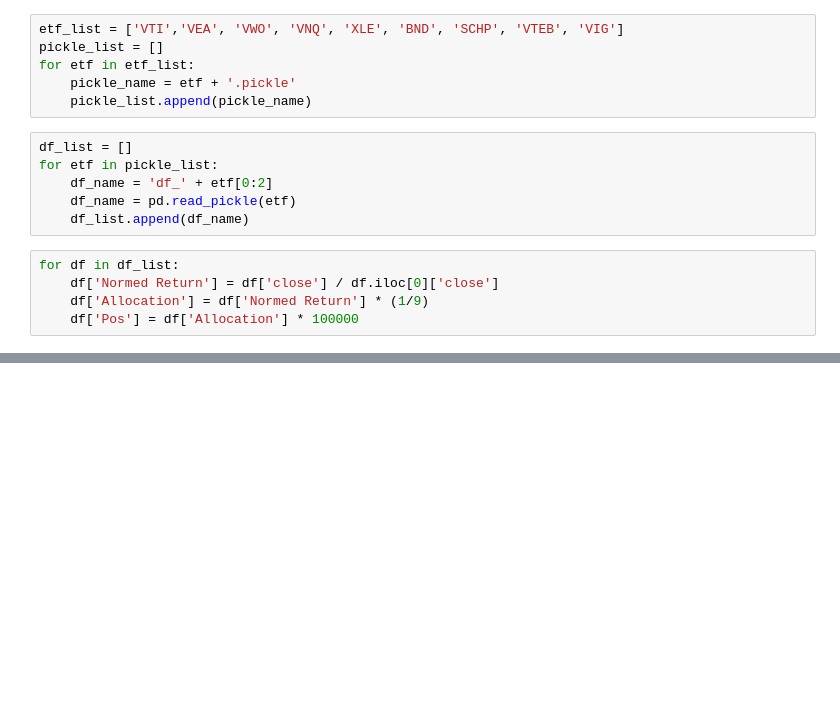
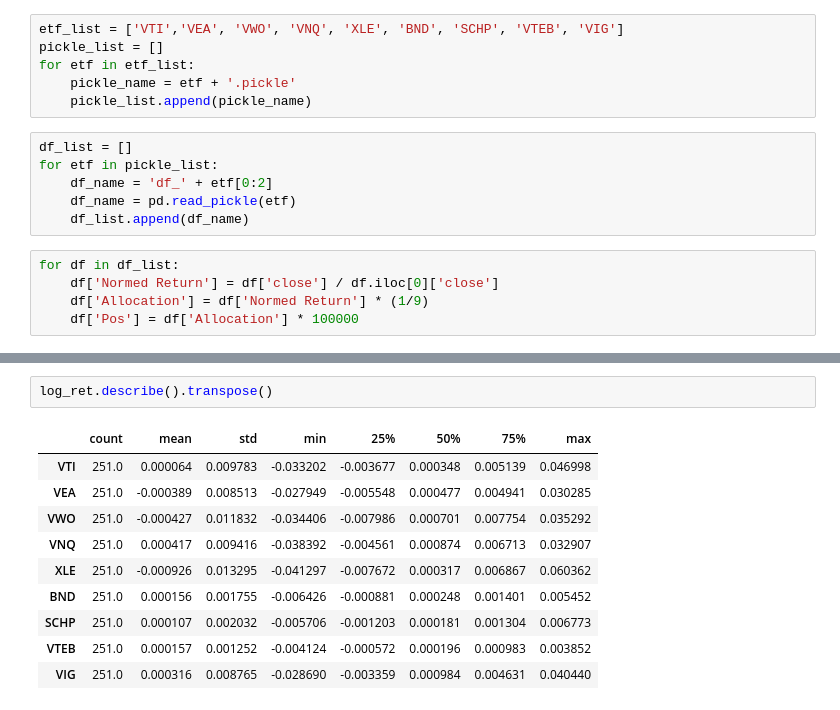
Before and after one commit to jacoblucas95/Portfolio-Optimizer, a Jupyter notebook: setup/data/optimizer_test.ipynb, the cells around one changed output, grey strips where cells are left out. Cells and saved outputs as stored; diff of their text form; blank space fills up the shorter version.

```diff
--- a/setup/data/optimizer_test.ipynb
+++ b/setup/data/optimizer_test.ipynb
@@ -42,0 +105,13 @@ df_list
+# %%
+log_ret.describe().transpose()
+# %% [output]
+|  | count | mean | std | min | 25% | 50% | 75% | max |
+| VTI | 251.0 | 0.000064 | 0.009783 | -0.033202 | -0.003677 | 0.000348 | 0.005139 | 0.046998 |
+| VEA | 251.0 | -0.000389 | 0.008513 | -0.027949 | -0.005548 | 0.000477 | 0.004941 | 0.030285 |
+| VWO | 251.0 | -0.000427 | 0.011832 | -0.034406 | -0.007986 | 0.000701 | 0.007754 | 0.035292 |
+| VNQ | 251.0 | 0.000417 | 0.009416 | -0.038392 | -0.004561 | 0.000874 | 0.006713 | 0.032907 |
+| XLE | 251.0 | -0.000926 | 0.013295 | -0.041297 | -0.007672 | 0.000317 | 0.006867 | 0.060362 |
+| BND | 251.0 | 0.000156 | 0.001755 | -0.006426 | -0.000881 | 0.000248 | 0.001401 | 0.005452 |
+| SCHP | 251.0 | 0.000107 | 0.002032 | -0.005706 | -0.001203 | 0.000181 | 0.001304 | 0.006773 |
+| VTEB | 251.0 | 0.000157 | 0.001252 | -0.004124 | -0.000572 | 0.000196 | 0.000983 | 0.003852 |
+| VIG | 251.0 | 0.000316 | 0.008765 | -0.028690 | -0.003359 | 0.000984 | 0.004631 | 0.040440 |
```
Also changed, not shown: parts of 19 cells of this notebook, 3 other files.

◆ REQUIRED WORK ◆
Among the entries above, how many lines include the word "data"? Give the number with no comment.

◆ OUTPUT OF THE TASK ◆
3